- Opening Delimiter -
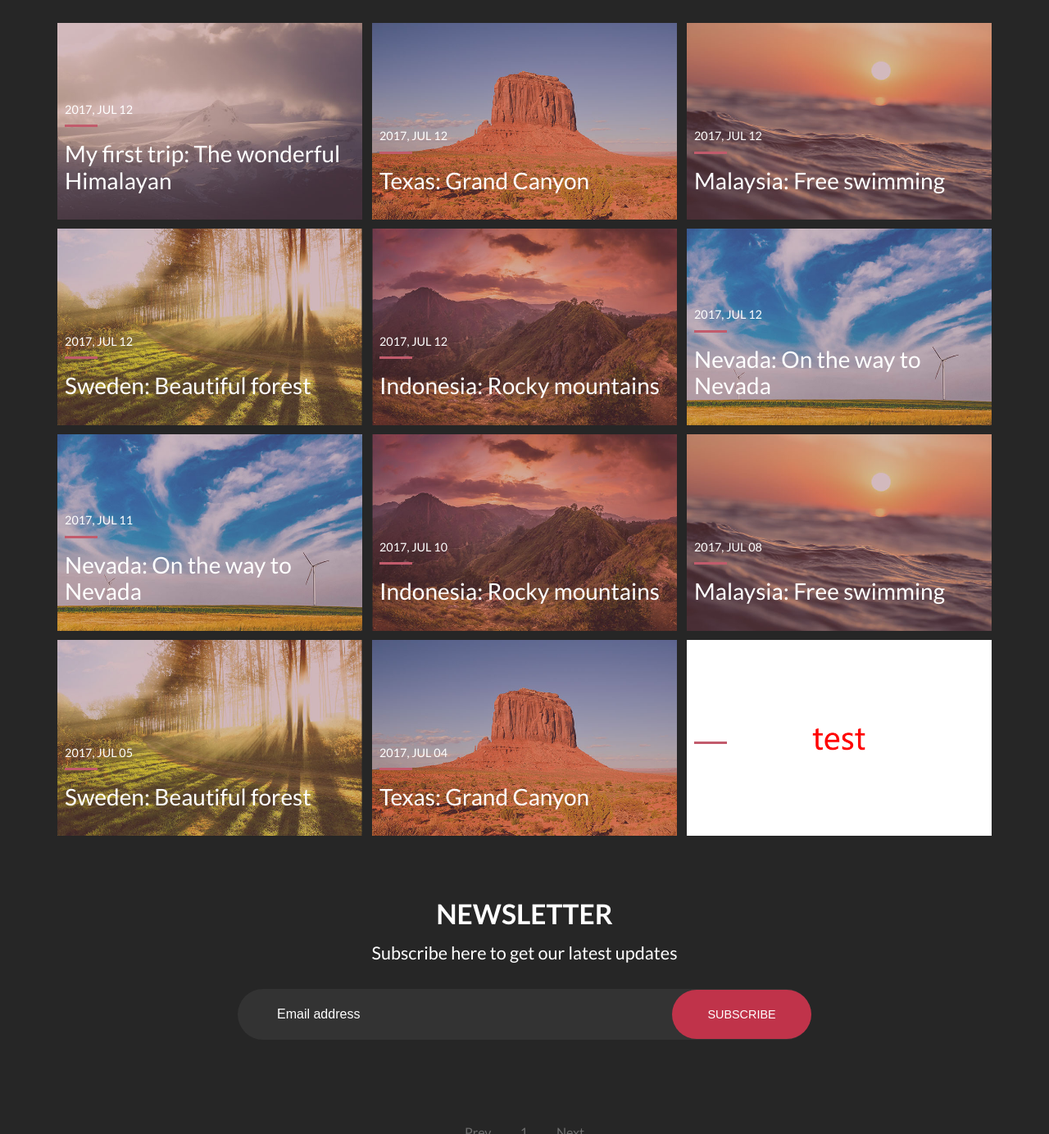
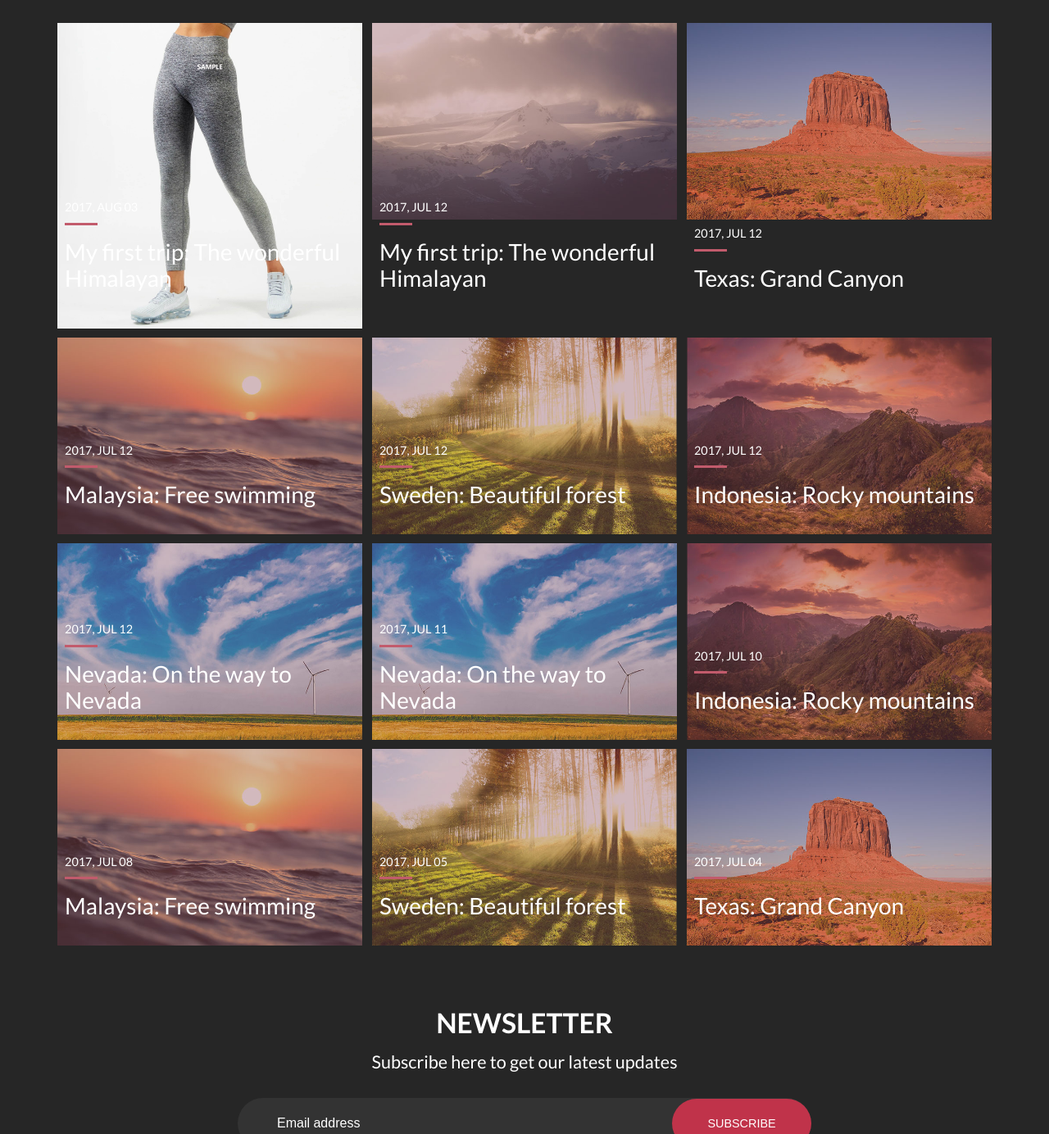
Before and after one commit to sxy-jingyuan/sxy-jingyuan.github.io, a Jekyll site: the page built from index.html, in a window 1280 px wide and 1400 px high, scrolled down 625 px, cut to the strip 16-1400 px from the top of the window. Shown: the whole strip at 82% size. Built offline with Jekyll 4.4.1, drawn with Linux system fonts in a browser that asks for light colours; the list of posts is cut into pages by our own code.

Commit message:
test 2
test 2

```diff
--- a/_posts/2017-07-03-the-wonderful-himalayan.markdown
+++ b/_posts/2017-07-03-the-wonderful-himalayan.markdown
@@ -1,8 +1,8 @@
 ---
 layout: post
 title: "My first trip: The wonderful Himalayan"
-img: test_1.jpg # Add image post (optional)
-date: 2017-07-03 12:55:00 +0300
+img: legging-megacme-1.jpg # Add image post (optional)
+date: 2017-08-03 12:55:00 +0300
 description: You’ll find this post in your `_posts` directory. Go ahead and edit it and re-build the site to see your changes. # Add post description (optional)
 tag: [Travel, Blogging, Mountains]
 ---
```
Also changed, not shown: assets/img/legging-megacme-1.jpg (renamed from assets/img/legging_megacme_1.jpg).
- Closing Delimiter -
■ **The problem**: Counting only lines that contain the word "wonderful", how many are there in the records above? Give the number alone.

■ **The answer**: 3